Photo taken while I was out riding somewhere I ought not have been.

Impact Hub, a coworking space that has a branch in Baltimore, has been flooding their Facebook page with new events. Most of them are educational of some sort, and wanting to get more involved, I signed up for a bunch of them that looked interesting.

The first on my calendar was an event titled “Writing for My Sanity, A Therapeutic Writing Workshop” hosted by Melony Hill. I thought it might be a seminar on writing, or maybe a writers workshop where we’d compare our work. But instead, it was a series of short writing exercises with a focus on mental health. I was surprised, but it was really nice.
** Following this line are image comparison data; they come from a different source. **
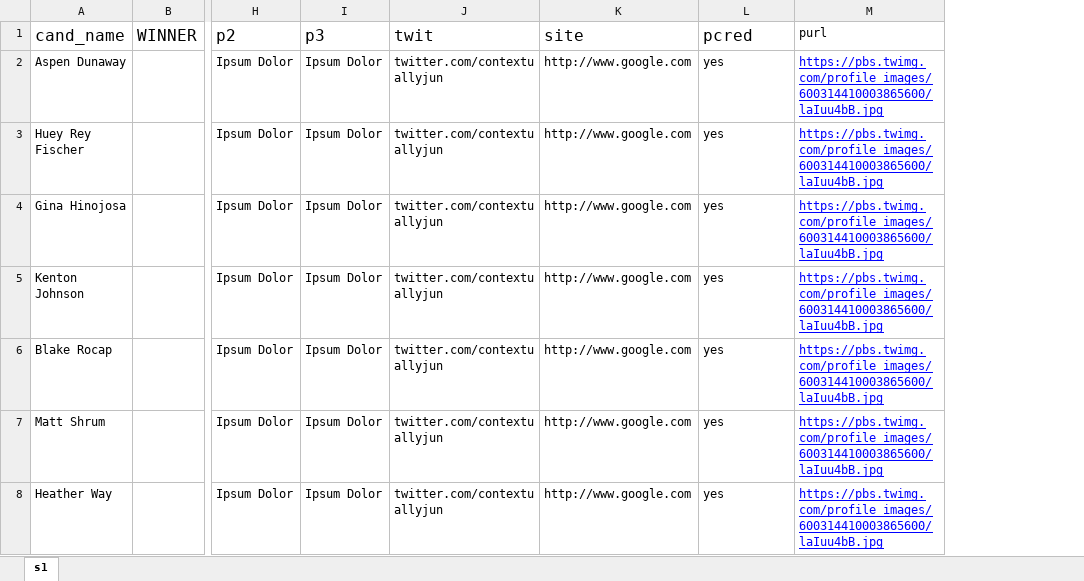
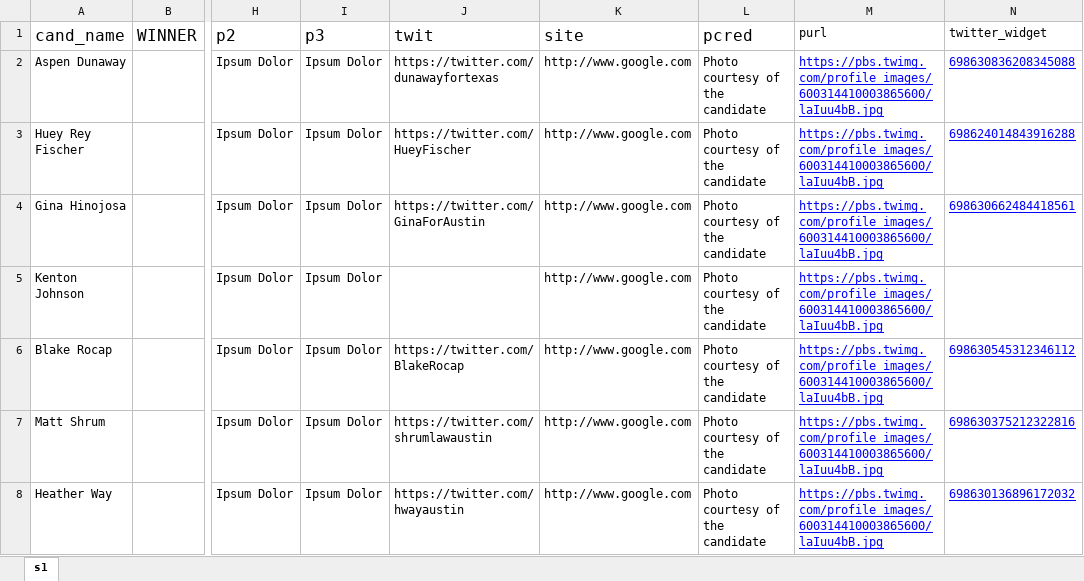
Before and after one commit to sc1f/hd49-expl, an Excel workbook: backend/dataset.xlsx, sheet s1, drawn as a sheet; only a part is shown, gaps mark what is left out; values as stored, in another font and other column widths than the file's, no borders; the diff names each change by its address in the sheet, - before the commit and + after, or states it on an @@ line.

Commit message:
fixed twitter feed + templating issue

```diff
--- a/backend/dataset.xlsx (sheet s1)
+++ b/backend/dataset.xlsx (sheet s1)
+column N (twitter_widget), rows 2-8: 698630836208345088 | 698624014843916288 | 698630662484418561 |  | 698630545312346112 | 698630375212322816 | 698630136896172032
-J2 (twit): twitter.com/contextuallyjun
+J2 (twit): https://twitter.com/dunawayfortexas
-L2:L8 (pcred): yes
+L2:L8 (pcred): Photo courtesy of the candidate
-J3 (twit): twitter.com/contextuallyjun
+J3 (twit): https://twitter.com/HueyFischer
-J4 (twit): twitter.com/contextuallyjun
+J4 (twit): https://twitter.com/GinaForAustin
-J5 (twit): twitter.com/contextuallyjun
+J5 (twit): (empty)
-J6 (twit): twitter.com/contextuallyjun
+J6 (twit): https://twitter.com/BlakeRocap
-J7 (twit): twitter.com/contextuallyjun
+J7 (twit): https://twitter.com/shrumlawaustin
-J8 (twit): twitter.com/contextuallyjun
+J8 (twit): https://twitter.com/hwayaustin
```
Also changed, not shown: 4 other files.
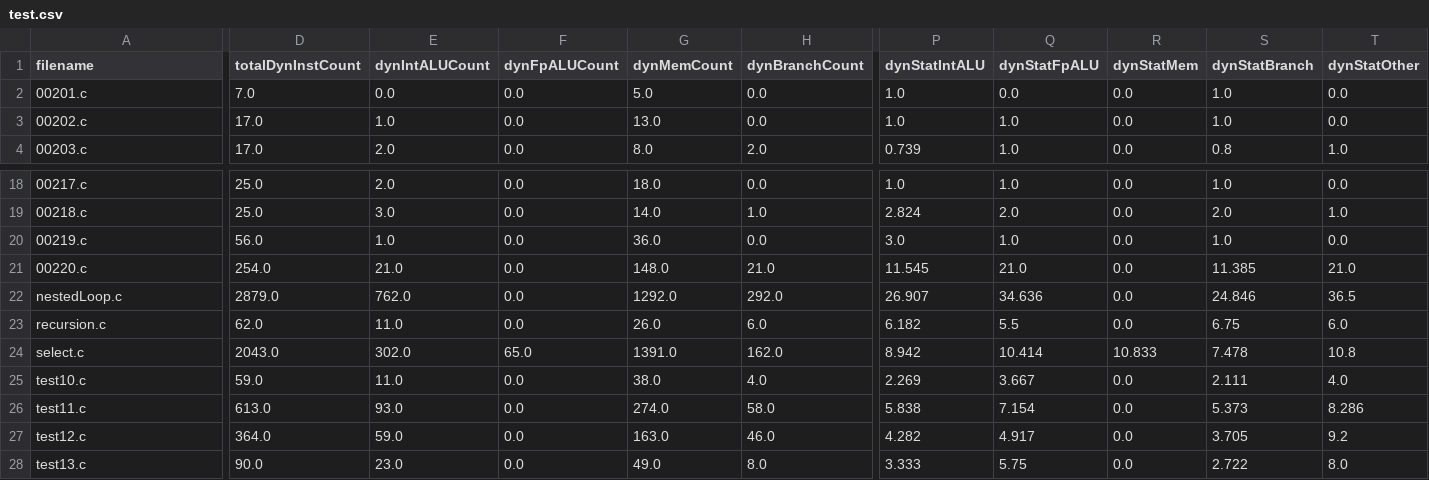
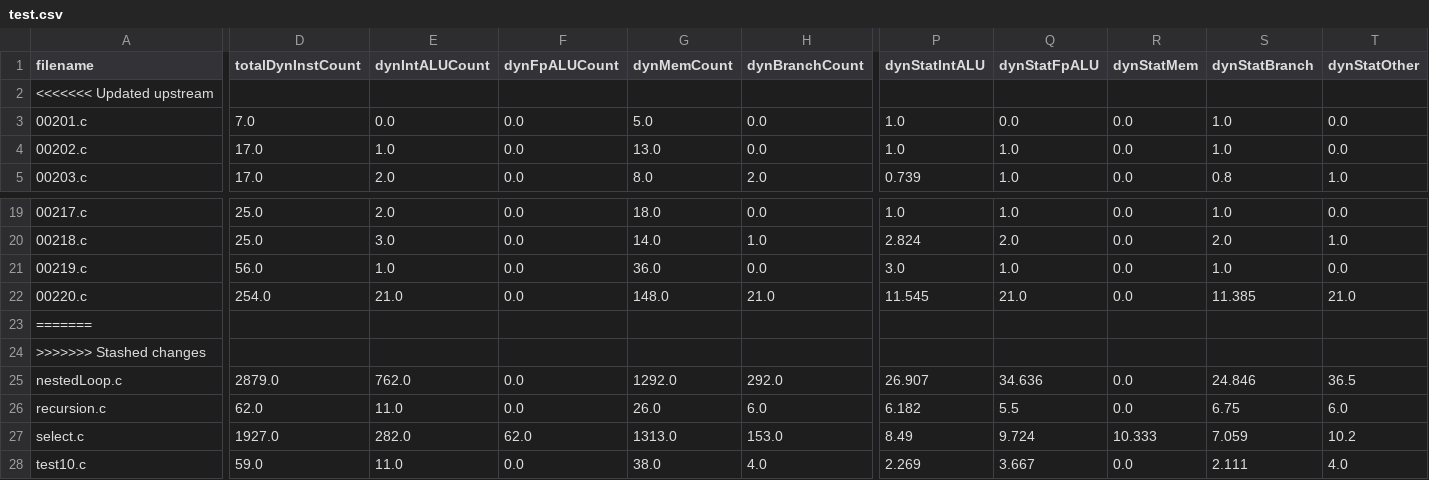
Before and after one commit to EECS-583-Group-24/ML-LOOP, a CSV file: mlModel/test.csv, drawn as a sheet; only a part is shown, gaps mark what is left out; the shorter side is filled out with more unchanged rows; addresses are those after the commit; rows hold the shown columns only; the diff covers the shown part only; the diff names each change by its address in the sheet, - before the commit and + after, or states it on an @@ line.

```diff
--- a/mlModel/test.csv
+++ b/mlModel/test.csv
+row 2: <<<<<<< Updated upstream
+row 23: =======
+row 24: >>>>>>> Stashed changes
-D27 (totalDynInstCount): 2043.0
+D27 (totalDynInstCount): 1927.0
-E27 (dynIntALUCount): 302.0
+E27 (dynIntALUCount): 282.0
-F27 (dynFpALUCount): 65.0
+F27 (dynFpALUCount): 62.0
-G27 (dynMemCount): 1391.0
+G27 (dynMemCount): 1313.0
-H27 (dynBranchCount): 162.0
+H27 (dynBranchCount): 153.0
-P27 (dynStatIntALU): 8.942
+P27 (dynStatIntALU): 8.49
-Q27 (dynStatFpALU): 10.414
+Q27 (dynStatFpALU): 9.724
-R27 (dynStatMem): 10.833
+R27 (dynStatMem): 10.333
-S27 (dynStatBranch): 7.478
+S27 (dynStatBranch): 7.059
-T27 (dynStatOther): 10.8
+T27 (dynStatOther): 10.2
```
Also changed, not shown: 2 edited cells elsewhere in this file, mlModel/results.csv, scripts/temp/best_optimization_results.csv, 36 other files.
The first exercise Melony gave us, was passing out a set of cards, and each of them had some kind of affirmation on them. The first exercise was to write on whether or not we thought the affirmation on the card was true or not. Mine read:

I am gentle, kind, and comforting to my inner child as we uncover and release the old, negative messages from family and society.

Initially, I only read the first portion: “I am gentle, kind, and comforting”. I immediately said this was true. I am gentle. I am kind. I am a comfort. I am constantly described that way by people who are close to me, and so I felt really good about my card.

But then I read further; “comforting my inner child”, and it threw me for a loop. I don’t think that I take care of my inner child very well. I am gentle with and comfort everyone else, but I am hardest on myself.

And then I read some more. “as we uncover…”. We. As we uncover. I don’t think I’d even considered working with my inner child for a long time. And for a moment, I felt him reach out to me. And in that moment, I hugged him.

Family & Distance

When Melony shared about family, the first thing I thought about was “distance”. Everything about the way I think about family now is connected to distance. My parents and my little brother live in an entirely different countr, my sister lives many hours away and travels for her livelihood.

The distance with my family is heightened because of how young I was when I left them for college. Last year, I crested the marker that denotes that I have now spent more time away from my family than I had with them. And it feels lonely. I miss them.

My siblings have become entire adults without me around, and I have grown and hurt and given and moved in ways they are completely unaware. Connections online feel hollow and echoing, but show no signs of becoming anything different. It feels like neither I nor they have the words to bridge the gap. The time we spend together slowly heals this, but it feels like there is so much to do.

Even what I would call my adopted family, the Naskapi people I grew up with, are even more distant my blood family. The distance from them feels even greater not just because of how physically far away they are, but also because of how many of the people I grew up with and loved are now gone. And with every passing of an elder, every suicide or murder or accidental death of an old peer, feels like a piece of me is crumbling away to dust.

But then I remember the family I have built. While I am no longer with my partner, my children are with me. I am building new bonds and growing with them. They are growing with me. We are strong.

I remember the adopted family I have built. The connections with those who love me and who I am friends with now.


The next exercise was a question on a couple of cards, which we had to answer. My question read as so:

What is this feeling that won’t leave me alone; what would I do if I had enough time?

Time is one thing I feel like I have a constant burning desire not to waste. It feels like the most valuable thing I have, so I try to burn it as much as I can. I am constantly shovelling time into the furnace that fuels my creativity; drawing, designing, writing, creating.